--- GIVEN RECORDS Enclosed Below ---
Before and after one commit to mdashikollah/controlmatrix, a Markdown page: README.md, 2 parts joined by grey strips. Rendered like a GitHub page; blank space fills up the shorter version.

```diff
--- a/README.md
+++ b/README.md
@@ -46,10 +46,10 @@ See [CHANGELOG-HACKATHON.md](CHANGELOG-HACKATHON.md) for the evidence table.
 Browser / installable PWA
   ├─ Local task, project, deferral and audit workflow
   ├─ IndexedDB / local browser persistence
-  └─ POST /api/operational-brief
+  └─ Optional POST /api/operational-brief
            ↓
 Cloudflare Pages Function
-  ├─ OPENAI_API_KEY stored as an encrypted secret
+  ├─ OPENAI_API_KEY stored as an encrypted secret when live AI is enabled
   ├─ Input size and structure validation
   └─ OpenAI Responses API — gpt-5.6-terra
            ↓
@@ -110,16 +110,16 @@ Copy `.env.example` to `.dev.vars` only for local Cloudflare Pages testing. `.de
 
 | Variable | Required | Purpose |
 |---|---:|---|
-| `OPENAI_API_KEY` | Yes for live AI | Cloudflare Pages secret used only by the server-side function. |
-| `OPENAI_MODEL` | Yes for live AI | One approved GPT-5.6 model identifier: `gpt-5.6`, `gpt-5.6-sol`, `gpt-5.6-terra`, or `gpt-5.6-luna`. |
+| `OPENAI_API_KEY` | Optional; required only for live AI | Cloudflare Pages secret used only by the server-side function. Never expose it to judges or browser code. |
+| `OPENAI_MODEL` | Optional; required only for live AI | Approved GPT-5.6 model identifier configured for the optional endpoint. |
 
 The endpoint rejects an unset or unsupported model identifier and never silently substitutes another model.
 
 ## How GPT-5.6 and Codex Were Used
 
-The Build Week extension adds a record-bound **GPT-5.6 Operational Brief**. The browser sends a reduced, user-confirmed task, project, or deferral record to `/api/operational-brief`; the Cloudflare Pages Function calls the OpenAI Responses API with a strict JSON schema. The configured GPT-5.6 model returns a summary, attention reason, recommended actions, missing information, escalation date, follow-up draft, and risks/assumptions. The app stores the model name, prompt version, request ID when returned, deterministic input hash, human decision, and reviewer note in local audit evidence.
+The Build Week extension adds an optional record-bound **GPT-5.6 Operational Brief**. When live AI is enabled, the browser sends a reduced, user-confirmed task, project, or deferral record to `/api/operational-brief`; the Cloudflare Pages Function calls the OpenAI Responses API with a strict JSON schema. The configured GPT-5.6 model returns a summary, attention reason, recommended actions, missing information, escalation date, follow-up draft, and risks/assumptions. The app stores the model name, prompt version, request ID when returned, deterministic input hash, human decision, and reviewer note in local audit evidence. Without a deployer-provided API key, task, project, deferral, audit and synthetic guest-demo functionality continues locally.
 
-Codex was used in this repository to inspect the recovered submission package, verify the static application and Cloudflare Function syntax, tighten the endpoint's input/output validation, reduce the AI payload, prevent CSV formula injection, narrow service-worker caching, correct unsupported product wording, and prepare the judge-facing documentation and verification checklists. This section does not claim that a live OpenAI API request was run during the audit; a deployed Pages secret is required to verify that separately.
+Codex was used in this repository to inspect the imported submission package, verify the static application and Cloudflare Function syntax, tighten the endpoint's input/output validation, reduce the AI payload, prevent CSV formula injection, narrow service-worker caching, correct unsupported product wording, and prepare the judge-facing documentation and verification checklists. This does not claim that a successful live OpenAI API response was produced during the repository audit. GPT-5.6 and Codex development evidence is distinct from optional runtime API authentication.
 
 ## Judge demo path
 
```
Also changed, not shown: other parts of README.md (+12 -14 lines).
--- End of Enclosed GIVEN RECORDS ---
Nothing is to be left out; every record above must be repeated exactly.

RESULT »
Before and after one commit to mdashikollah/controlmatrix, a Markdown page: README.md, 2 parts joined by grey strips. Rendered like a GitHub page; blank space fills up the shorter version.

```diff
--- a/README.md
+++ b/README.md
@@ -46,10 +46,10 @@ See [CHANGELOG-HACKATHON.md](CHANGELOG-HACKATHON.md) for the evidence table.
 Browser / installable PWA
   ├─ Local task, project, deferral and audit workflow
   ├─ IndexedDB / local browser persistence
-  └─ POST /api/operational-brief
+  └─ Optional POST /api/operational-brief
            ↓
 Cloudflare Pages Function
-  ├─ OPENAI_API_KEY stored as an encrypted secret
+  ├─ OPENAI_API_KEY stored as an encrypted secret when live AI is enabled
   ├─ Input size and structure validation
   └─ OpenAI Responses API — gpt-5.6-terra
            ↓
@@ -110,16 +110,16 @@ Copy `.env.example` to `.dev.vars` only for local Cloudflare Pages testing. `.de
 
 | Variable | Required | Purpose |
 |---|---:|---|
-| `OPENAI_API_KEY` | Yes for live AI | Cloudflare Pages secret used only by the server-side function. |
-| `OPENAI_MODEL` | Yes for live AI | One approved GPT-5.6 model identifier: `gpt-5.6`, `gpt-5.6-sol`, `gpt-5.6-terra`, or `gpt-5.6-luna`. |
+| `OPENAI_API_KEY` | Optional; required only for live AI | Cloudflare Pages secret used only by the server-side function. Never expose it to judges or browser code. |
+| `OPENAI_MODEL` | Optional; required only for live AI | Approved GPT-5.6 model identifier configured for the optional endpoint. |
 
 The endpoint rejects an unset or unsupported model identifier and never silently substitutes another model.
 
 ## How GPT-5.6 and Codex Were Used
 
-The Build Week extension adds a record-bound **GPT-5.6 Operational Brief**. The browser sends a reduced, user-confirmed task, project, or deferral record to `/api/operational-brief`; the Cloudflare Pages Function calls the OpenAI Responses API with a strict JSON schema. The configured GPT-5.6 model returns a summary, attention reason, recommended actions, missing information, escalation date, follow-up draft, and risks/assumptions. The app stores the model name, prompt version, request ID when returned, deterministic input hash, human decision, and reviewer note in local audit evidence.
+The Build Week extension adds an optional record-bound **GPT-5.6 Operational Brief**. When live AI is enabled, the browser sends a reduced, user-confirmed task, project, or deferral record to `/api/operational-brief`; the Cloudflare Pages Function calls the OpenAI Responses API with a strict JSON schema. The configured GPT-5.6 model returns a summary, attention reason, recommended actions, missing information, escalation date, follow-up draft, and risks/assumptions. The app stores the model name, prompt version, request ID when returned, deterministic input hash, human decision, and reviewer note in local audit evidence. Without a deployer-provided API key, task, project, deferral, audit and synthetic guest-demo functionality continues locally.
 
-Codex was used in this repository to inspect the recovered submission package, verify the static application and Cloudflare Function syntax, tighten the endpoint's input/output validation, reduce the AI payload, prevent CSV formula injection, narrow service-worker caching, correct unsupported product wording, and prepare the judge-facing documentation and verification checklists. This section does not claim that a live OpenAI API request was run during the audit; a deployed Pages secret is required to verify that separately.
+Codex was used in this repository to inspect the imported submission package, verify the static application and Cloudflare Function syntax, tighten the endpoint's input/output validation, reduce the AI payload, prevent CSV formula injection, narrow service-worker caching, correct unsupported product wording, and prepare the judge-facing documentation and verification checklists. This does not claim that a successful live OpenAI API response was produced during the repository audit. GPT-5.6 and Codex development evidence is distinct from optional runtime API authentication.
 
 ## Judge demo path
 
```
Also changed, not shown: other parts of README.md (+12 -14 lines).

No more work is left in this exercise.